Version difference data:
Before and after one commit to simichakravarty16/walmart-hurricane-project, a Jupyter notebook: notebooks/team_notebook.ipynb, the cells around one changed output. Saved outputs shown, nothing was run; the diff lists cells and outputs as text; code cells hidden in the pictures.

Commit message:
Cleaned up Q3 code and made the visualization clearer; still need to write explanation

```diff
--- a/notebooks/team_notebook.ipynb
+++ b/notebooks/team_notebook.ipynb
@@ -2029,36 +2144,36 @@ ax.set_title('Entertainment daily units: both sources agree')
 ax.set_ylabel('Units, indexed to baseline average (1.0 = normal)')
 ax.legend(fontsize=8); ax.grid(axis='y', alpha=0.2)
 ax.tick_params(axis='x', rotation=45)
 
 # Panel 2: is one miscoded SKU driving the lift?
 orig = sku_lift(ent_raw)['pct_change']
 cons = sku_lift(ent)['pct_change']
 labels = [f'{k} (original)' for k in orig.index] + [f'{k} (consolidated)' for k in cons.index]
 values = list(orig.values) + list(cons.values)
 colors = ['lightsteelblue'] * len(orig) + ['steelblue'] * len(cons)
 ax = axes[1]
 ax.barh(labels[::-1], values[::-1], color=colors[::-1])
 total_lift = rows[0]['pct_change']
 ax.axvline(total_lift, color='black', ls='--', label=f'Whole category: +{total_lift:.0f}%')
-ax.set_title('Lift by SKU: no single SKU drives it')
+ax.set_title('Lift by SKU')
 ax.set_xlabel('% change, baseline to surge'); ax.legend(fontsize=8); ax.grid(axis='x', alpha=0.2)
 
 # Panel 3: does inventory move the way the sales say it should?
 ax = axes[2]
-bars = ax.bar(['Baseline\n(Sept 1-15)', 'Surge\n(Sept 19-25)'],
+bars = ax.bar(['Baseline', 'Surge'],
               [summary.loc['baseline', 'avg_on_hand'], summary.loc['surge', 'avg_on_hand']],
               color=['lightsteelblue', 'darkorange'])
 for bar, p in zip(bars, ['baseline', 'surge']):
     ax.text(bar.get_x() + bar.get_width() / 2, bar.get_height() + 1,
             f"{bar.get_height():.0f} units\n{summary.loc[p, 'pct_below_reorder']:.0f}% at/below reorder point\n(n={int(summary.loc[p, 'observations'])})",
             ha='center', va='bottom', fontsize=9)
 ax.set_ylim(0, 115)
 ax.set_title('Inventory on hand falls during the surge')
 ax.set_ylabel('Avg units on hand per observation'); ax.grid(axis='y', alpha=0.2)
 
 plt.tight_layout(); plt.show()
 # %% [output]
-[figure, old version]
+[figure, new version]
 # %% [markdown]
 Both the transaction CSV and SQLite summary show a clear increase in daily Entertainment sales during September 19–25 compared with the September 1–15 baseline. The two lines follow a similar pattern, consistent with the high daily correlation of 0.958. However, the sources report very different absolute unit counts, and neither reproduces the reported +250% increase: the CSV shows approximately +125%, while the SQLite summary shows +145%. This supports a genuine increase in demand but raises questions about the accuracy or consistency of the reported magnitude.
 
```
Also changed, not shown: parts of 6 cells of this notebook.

What you will do: Every entry above needs to be quoted exactly.

Result of this exercise:
Before and after one commit to simichakravarty16/walmart-hurricane-project, a Jupyter notebook: notebooks/team_notebook.ipynb, the cells around one changed output. Saved outputs shown, nothing was run; the diff lists cells and outputs as text; code cells hidden in the pictures.

Commit message:
Cleaned up Q3 code and made the visualization clearer; still need to write explanation

```diff
--- a/notebooks/team_notebook.ipynb
+++ b/notebooks/team_notebook.ipynb
@@ -2029,36 +2144,36 @@ ax.set_title('Entertainment daily units: both sources agree')
 ax.set_ylabel('Units, indexed to baseline average (1.0 = normal)')
 ax.legend(fontsize=8); ax.grid(axis='y', alpha=0.2)
 ax.tick_params(axis='x', rotation=45)
 
 # Panel 2: is one miscoded SKU driving the lift?
 orig = sku_lift(ent_raw)['pct_change']
 cons = sku_lift(ent)['pct_change']
 labels = [f'{k} (original)' for k in orig.index] + [f'{k} (consolidated)' for k in cons.index]
 values = list(orig.values) + list(cons.values)
 colors = ['lightsteelblue'] * len(orig) + ['steelblue'] * len(cons)
 ax = axes[1]
 ax.barh(labels[::-1], values[::-1], color=colors[::-1])
 total_lift = rows[0]['pct_change']
 ax.axvline(total_lift, color='black', ls='--', label=f'Whole category: +{total_lift:.0f}%')
-ax.set_title('Lift by SKU: no single SKU drives it')
+ax.set_title('Lift by SKU')
 ax.set_xlabel('% change, baseline to surge'); ax.legend(fontsize=8); ax.grid(axis='x', alpha=0.2)
 
 # Panel 3: does inventory move the way the sales say it should?
 ax = axes[2]
-bars = ax.bar(['Baseline\n(Sept 1-15)', 'Surge\n(Sept 19-25)'],
+bars = ax.bar(['Baseline', 'Surge'],
               [summary.loc['baseline', 'avg_on_hand'], summary.loc['surge', 'avg_on_hand']],
               color=['lightsteelblue', 'darkorange'])
 for bar, p in zip(bars, ['baseline', 'surge']):
     ax.text(bar.get_x() + bar.get_width() / 2, bar.get_height() + 1,
             f"{bar.get_height():.0f} units\n{summary.loc[p, 'pct_below_reorder']:.0f}% at/below reorder point\n(n={int(summary.loc[p, 'observations'])})",
             ha='center', va='bottom', fontsize=9)
 ax.set_ylim(0, 115)
 ax.set_title('Inventory on hand falls during the surge')
 ax.set_ylabel('Avg units on hand per observation'); ax.grid(axis='y', alpha=0.2)
 
 plt.tight_layout(); plt.show()
 # %% [output]
-[figure, old version]
+[figure, new version]
 # %% [markdown]
 Both the transaction CSV and SQLite summary show a clear increase in daily Entertainment sales during September 19–25 compared with the September 1–15 baseline. The two lines follow a similar pattern, consistent with the high daily correlation of 0.958. However, the sources report very different absolute unit counts, and neither reproduces the reported +250% increase: the CSV shows approximately +125%, while the SQLite summary shows +145%. This supports a genuine increase in demand but raises questions about the accuracy or consistency of the reported magnitude.
 
```
Also changed, not shown: parts of 6 cells of this notebook.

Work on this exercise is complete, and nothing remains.